#### Exercise
The answer should be an exact repeat of the stretch of material below from the line containing "- New enabledStore" through the line containing "- Disabled bindable".

#####

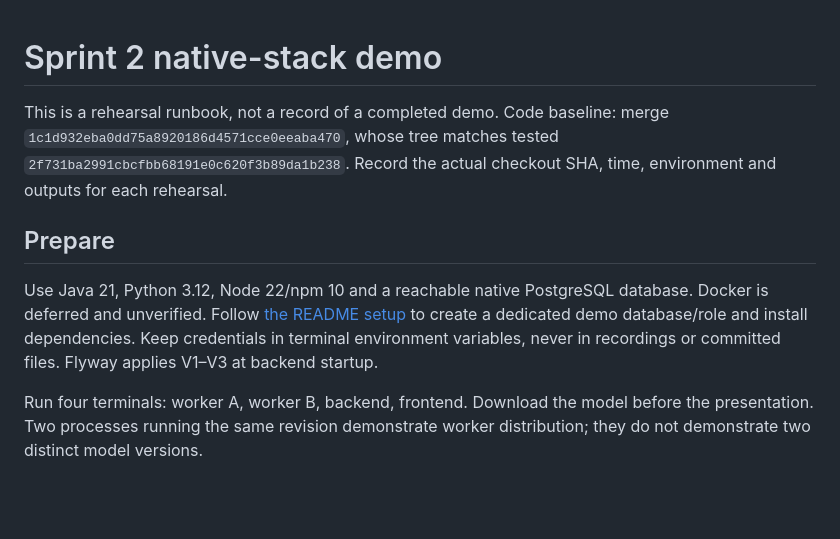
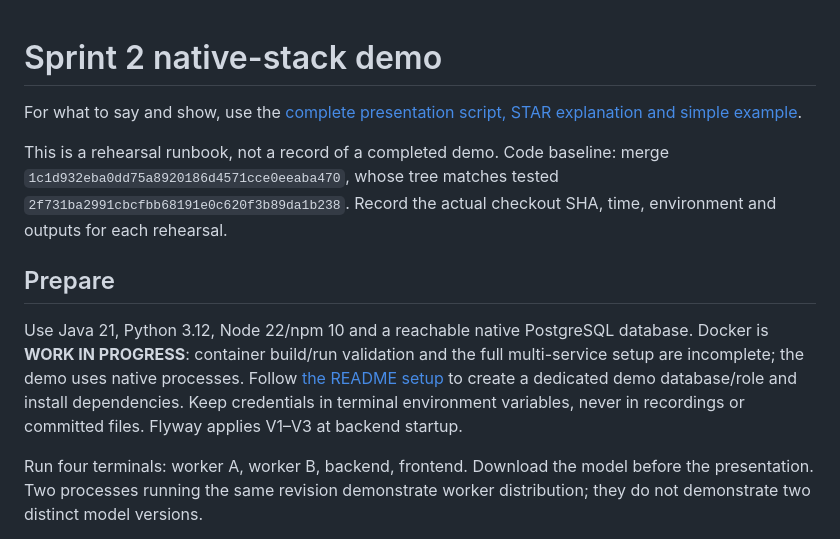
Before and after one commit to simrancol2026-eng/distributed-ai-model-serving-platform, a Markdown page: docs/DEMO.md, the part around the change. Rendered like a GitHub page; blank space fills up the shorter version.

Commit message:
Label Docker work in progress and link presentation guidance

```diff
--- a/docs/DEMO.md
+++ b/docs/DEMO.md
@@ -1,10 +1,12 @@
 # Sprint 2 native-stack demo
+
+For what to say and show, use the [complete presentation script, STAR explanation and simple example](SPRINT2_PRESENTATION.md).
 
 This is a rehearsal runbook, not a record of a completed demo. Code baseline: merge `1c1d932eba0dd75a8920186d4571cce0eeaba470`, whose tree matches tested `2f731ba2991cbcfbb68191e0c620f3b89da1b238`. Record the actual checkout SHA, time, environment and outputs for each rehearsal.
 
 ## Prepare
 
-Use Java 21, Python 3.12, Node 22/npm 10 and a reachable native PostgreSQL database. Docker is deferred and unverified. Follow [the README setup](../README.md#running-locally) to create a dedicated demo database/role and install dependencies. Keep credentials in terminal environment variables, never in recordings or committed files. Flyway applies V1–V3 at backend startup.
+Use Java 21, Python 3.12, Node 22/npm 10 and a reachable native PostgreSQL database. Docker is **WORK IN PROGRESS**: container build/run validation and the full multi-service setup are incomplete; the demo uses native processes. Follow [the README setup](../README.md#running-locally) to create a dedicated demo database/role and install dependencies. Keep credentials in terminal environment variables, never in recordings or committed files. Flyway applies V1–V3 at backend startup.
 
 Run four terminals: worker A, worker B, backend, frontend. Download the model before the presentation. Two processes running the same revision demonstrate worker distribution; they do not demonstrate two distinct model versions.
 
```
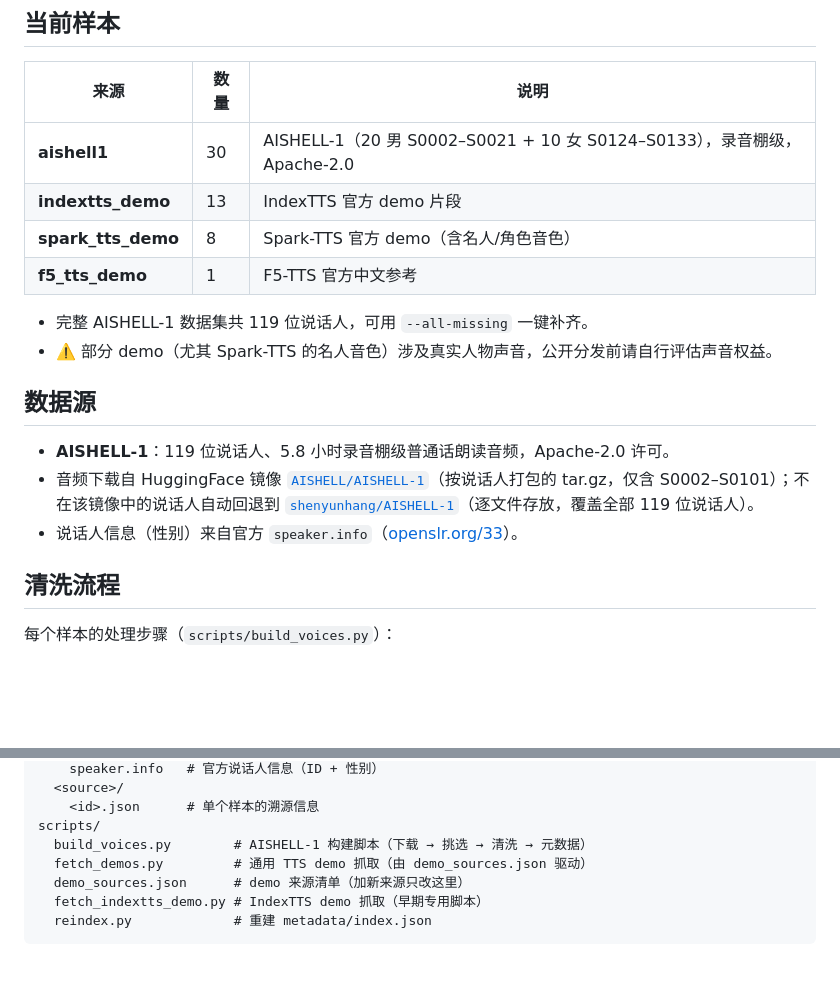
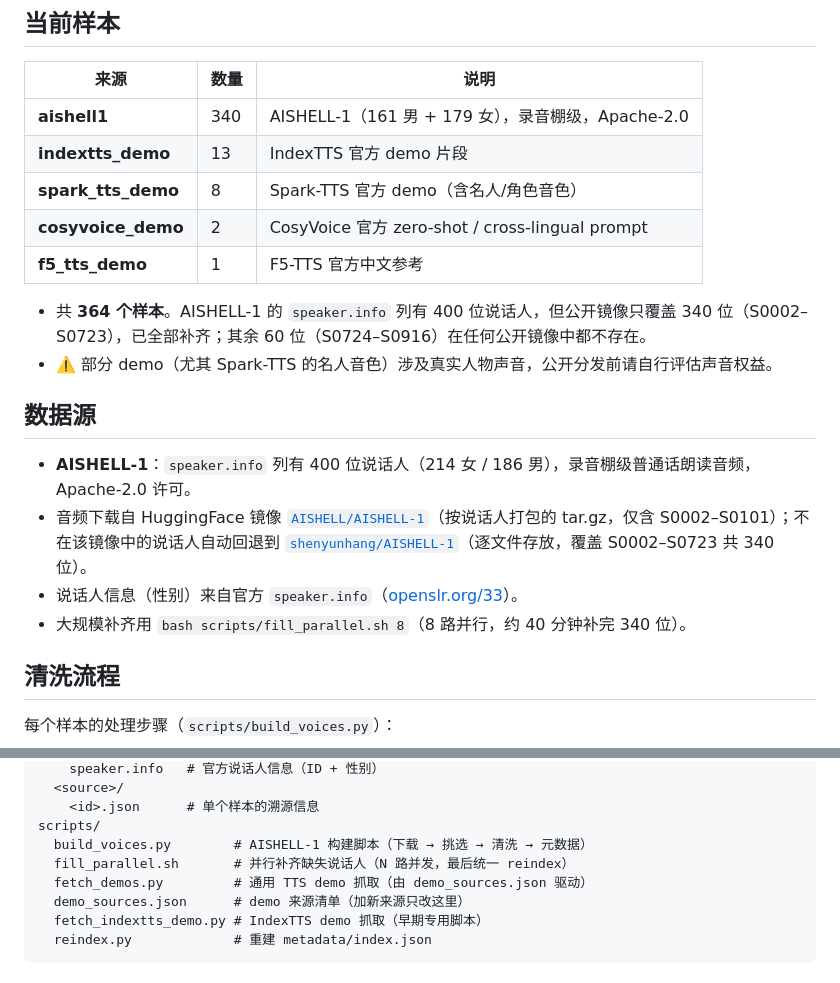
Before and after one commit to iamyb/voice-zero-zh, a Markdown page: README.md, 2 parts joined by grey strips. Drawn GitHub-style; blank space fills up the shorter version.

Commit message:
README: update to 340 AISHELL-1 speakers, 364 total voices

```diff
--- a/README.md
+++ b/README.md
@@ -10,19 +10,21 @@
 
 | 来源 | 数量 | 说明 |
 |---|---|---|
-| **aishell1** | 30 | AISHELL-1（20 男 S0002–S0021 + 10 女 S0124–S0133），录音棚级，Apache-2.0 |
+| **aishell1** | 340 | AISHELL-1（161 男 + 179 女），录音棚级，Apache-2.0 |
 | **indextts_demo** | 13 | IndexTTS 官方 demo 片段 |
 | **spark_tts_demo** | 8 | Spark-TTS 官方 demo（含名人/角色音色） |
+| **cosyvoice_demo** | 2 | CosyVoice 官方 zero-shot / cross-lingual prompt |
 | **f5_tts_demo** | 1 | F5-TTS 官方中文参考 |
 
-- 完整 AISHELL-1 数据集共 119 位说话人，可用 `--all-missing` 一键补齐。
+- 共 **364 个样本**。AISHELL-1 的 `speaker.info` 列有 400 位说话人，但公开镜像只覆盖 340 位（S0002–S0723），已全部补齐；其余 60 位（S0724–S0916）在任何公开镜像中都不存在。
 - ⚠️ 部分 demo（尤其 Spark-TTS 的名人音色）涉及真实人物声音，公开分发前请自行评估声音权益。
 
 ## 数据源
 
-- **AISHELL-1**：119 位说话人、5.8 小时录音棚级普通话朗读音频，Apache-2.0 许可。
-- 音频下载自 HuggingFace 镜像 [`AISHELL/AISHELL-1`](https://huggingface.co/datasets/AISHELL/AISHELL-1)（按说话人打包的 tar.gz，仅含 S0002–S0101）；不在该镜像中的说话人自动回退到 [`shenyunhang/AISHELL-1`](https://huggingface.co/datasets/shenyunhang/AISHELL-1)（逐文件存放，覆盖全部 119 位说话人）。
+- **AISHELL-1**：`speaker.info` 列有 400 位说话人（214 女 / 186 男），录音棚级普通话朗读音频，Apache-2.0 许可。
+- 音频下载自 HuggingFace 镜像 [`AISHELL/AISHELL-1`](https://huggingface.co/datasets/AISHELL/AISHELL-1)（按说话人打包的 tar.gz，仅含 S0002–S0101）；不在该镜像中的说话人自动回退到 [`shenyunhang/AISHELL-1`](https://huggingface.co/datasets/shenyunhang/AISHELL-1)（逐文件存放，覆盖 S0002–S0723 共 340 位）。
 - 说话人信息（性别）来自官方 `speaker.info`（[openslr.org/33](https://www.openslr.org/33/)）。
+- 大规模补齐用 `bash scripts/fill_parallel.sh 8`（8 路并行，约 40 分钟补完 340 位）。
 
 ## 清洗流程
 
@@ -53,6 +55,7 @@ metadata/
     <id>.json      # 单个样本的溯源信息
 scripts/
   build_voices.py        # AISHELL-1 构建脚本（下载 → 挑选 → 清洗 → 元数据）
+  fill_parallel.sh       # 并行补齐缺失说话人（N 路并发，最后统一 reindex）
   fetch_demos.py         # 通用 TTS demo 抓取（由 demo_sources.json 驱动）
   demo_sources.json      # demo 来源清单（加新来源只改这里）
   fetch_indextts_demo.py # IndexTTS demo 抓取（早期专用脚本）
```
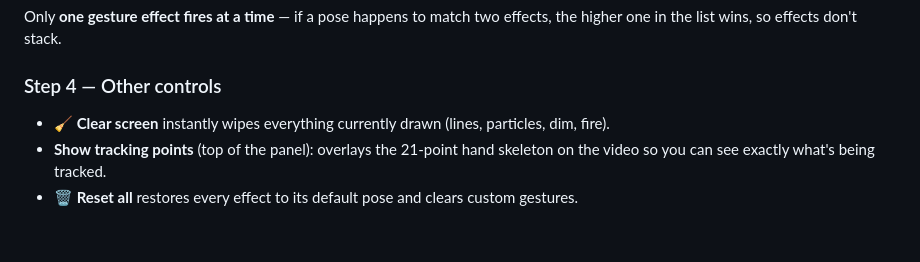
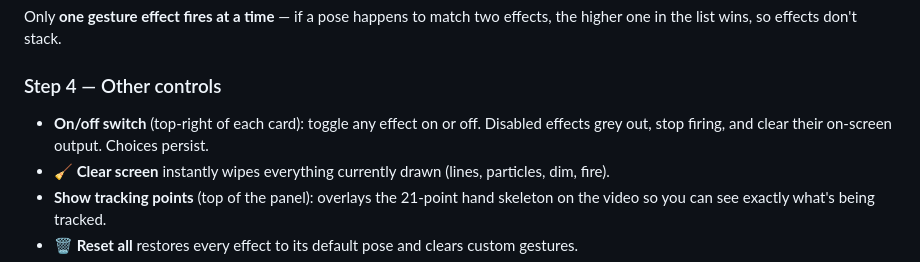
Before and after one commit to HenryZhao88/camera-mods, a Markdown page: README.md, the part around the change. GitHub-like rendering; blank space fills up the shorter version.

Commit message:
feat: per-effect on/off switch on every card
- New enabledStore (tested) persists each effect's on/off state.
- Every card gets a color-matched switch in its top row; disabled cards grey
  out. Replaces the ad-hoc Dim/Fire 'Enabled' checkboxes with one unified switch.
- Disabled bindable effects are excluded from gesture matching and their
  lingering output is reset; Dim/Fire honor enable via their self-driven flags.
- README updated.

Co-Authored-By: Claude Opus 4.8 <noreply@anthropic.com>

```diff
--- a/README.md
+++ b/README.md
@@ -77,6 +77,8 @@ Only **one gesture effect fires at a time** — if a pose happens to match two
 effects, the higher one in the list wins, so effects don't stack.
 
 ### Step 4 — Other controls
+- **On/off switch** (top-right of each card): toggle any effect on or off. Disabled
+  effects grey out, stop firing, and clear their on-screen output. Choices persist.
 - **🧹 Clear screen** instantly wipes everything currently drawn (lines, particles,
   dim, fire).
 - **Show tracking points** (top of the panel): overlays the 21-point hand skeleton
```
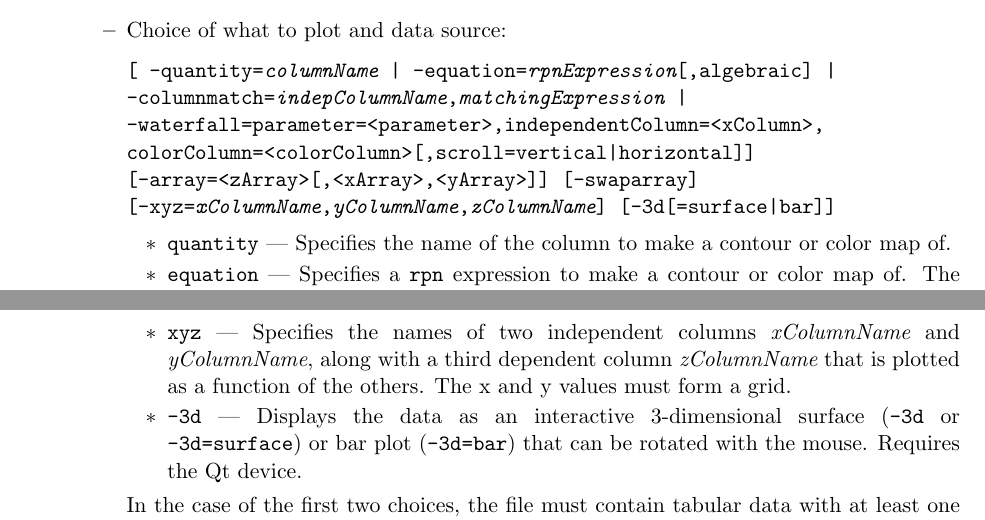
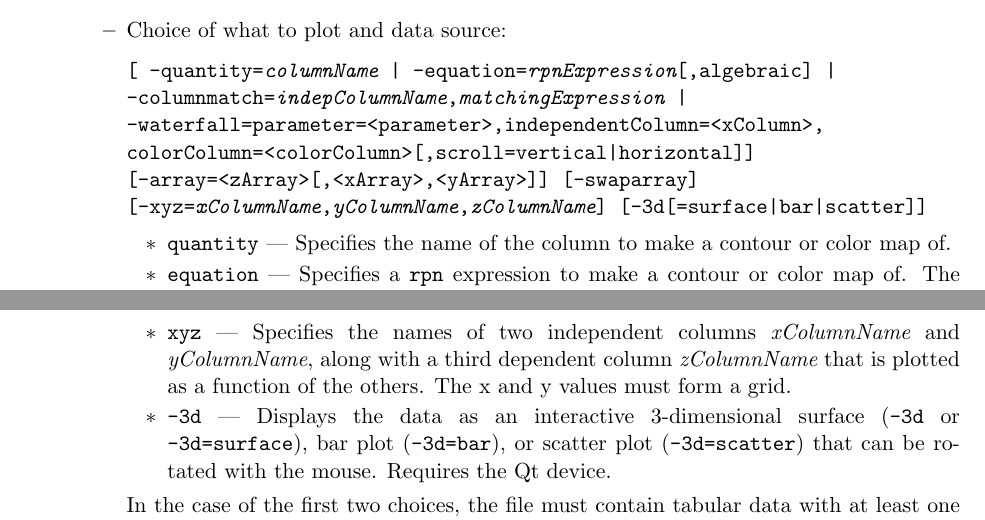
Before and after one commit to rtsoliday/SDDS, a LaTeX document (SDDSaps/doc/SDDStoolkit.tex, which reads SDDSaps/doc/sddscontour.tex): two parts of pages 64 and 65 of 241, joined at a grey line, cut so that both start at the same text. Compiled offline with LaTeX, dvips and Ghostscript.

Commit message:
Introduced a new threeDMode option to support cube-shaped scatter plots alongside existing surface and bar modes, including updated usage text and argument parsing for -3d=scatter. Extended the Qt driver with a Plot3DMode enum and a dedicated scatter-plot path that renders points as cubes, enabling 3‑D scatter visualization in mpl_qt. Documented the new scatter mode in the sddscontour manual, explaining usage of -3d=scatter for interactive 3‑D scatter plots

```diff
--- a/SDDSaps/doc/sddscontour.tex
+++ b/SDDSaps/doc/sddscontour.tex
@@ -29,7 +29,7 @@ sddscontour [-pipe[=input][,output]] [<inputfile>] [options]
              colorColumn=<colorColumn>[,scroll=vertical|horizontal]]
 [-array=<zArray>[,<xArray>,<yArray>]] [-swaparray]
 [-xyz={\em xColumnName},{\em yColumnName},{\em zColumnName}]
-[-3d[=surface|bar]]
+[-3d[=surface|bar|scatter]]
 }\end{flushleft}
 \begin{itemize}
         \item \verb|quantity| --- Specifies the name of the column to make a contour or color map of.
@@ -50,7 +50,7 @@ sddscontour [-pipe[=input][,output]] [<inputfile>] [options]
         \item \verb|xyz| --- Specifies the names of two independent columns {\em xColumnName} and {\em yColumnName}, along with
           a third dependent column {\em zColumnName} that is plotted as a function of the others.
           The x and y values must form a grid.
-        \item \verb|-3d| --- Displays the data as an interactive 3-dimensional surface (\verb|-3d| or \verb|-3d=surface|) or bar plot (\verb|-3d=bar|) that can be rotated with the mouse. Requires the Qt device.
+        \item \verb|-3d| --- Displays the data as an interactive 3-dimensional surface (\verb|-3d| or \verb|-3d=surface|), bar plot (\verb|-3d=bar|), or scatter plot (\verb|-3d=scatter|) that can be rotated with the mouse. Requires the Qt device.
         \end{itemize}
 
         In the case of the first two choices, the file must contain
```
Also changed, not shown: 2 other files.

#####

#### Output below
- New enabledStore (tested) persists each effect's on/off state.
- Every card gets a color-matched switch in its top row; disabled cards grey
  out. Replaces the ad-hoc Dim/Fire 'Enabled' checkboxes with one unified switch.
- Disabled bindable effects are excluded from gesture matching and their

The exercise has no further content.